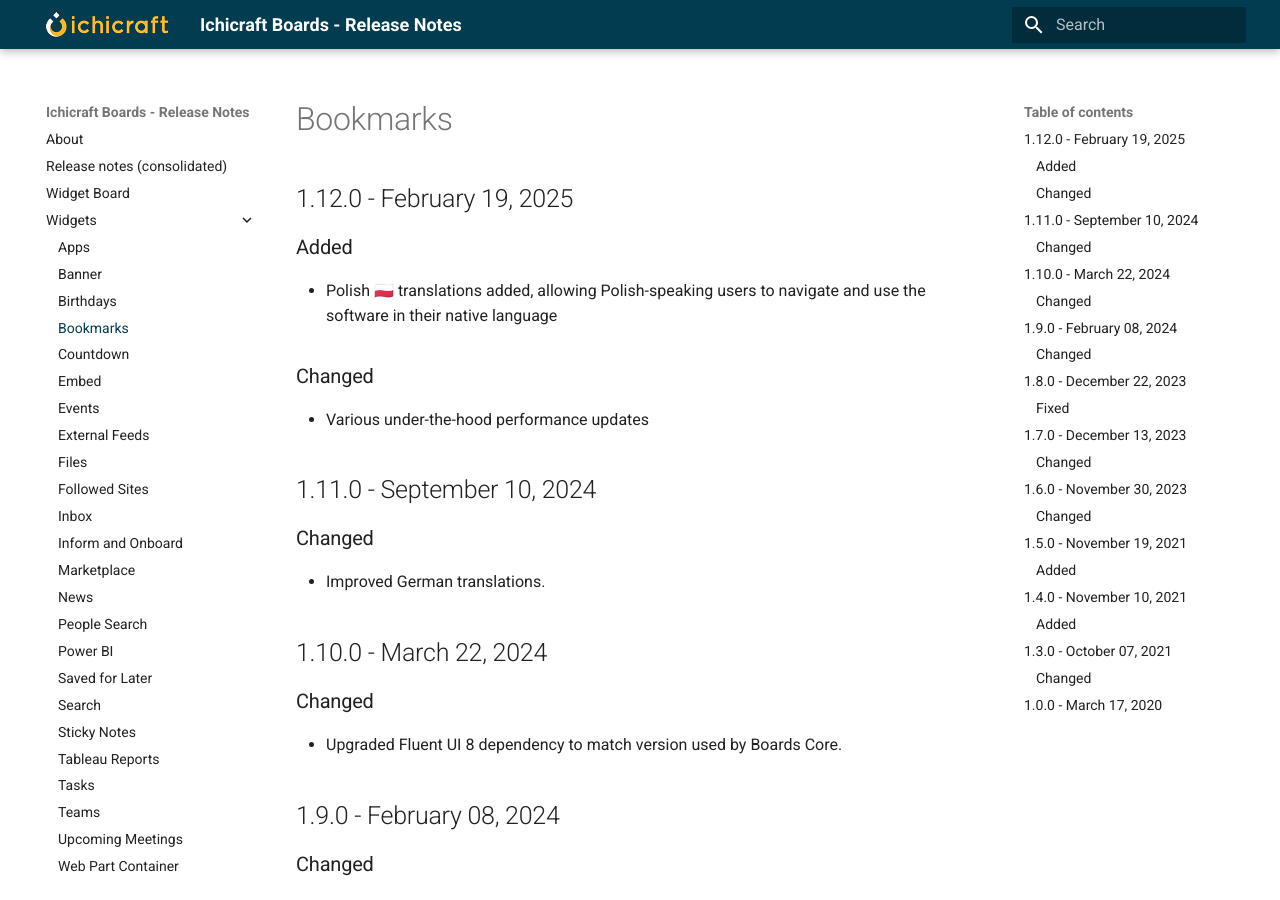
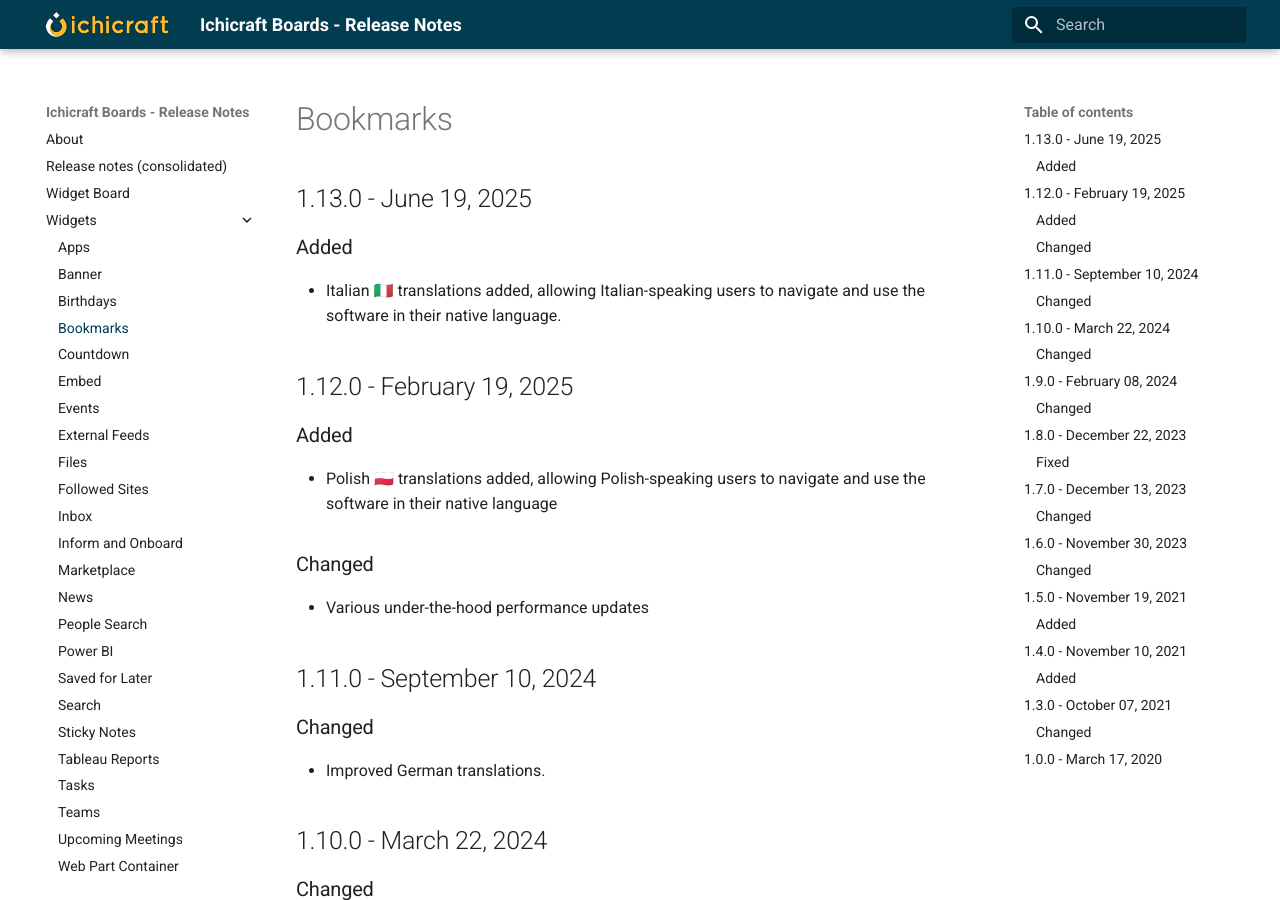
Before and after one commit to ichicraft/widgets-docs, an MkDocs documentation site: the page built from docs/Widgets/Bookmarks.md, in a window 1280 px wide and 900 px high. Built offline with MkDocs 1.6.1 and Material for MkDocs 9.7.7, drawn with Linux system fonts in a browser that asks for light colours.

```diff
--- a/docs/Widgets/Bookmarks.md
+++ b/docs/Widgets/Bookmarks.md
@@ -1,3 +1,8 @@
+## 1.13.0 - June 19, 2025
+
+### Added
+- Italian 🇮🇹 translations added, allowing Italian-speaking users to navigate and use the software in their native language.
+
 ## 1.12.0 - February 19, 2025
 
 ### Added
```
Also changed, not shown: docs/Release-notes-(consolidated).md (+5 -0 lines).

**Assignment**
For the word "docs", find every line in the data that holds it and copy that line.

**Answer to the exercise**
Before and after one commit to ichicraft/widgets-docs, an MkDocs documentation site: the page built from docs/Widgets/Bookmarks.md, in a window 1280 px wide and 900 px high. Built offline with MkDocs 1.6.1 and Material for MkDocs 9.7.7, drawn with Linux system fonts in a browser that asks for light colours.
--- a/docs/Widgets/Bookmarks.md
+++ b/docs/Widgets/Bookmarks.md
Also changed, not shown: docs/Release-notes-(consolidated).md (+5 -0 lines).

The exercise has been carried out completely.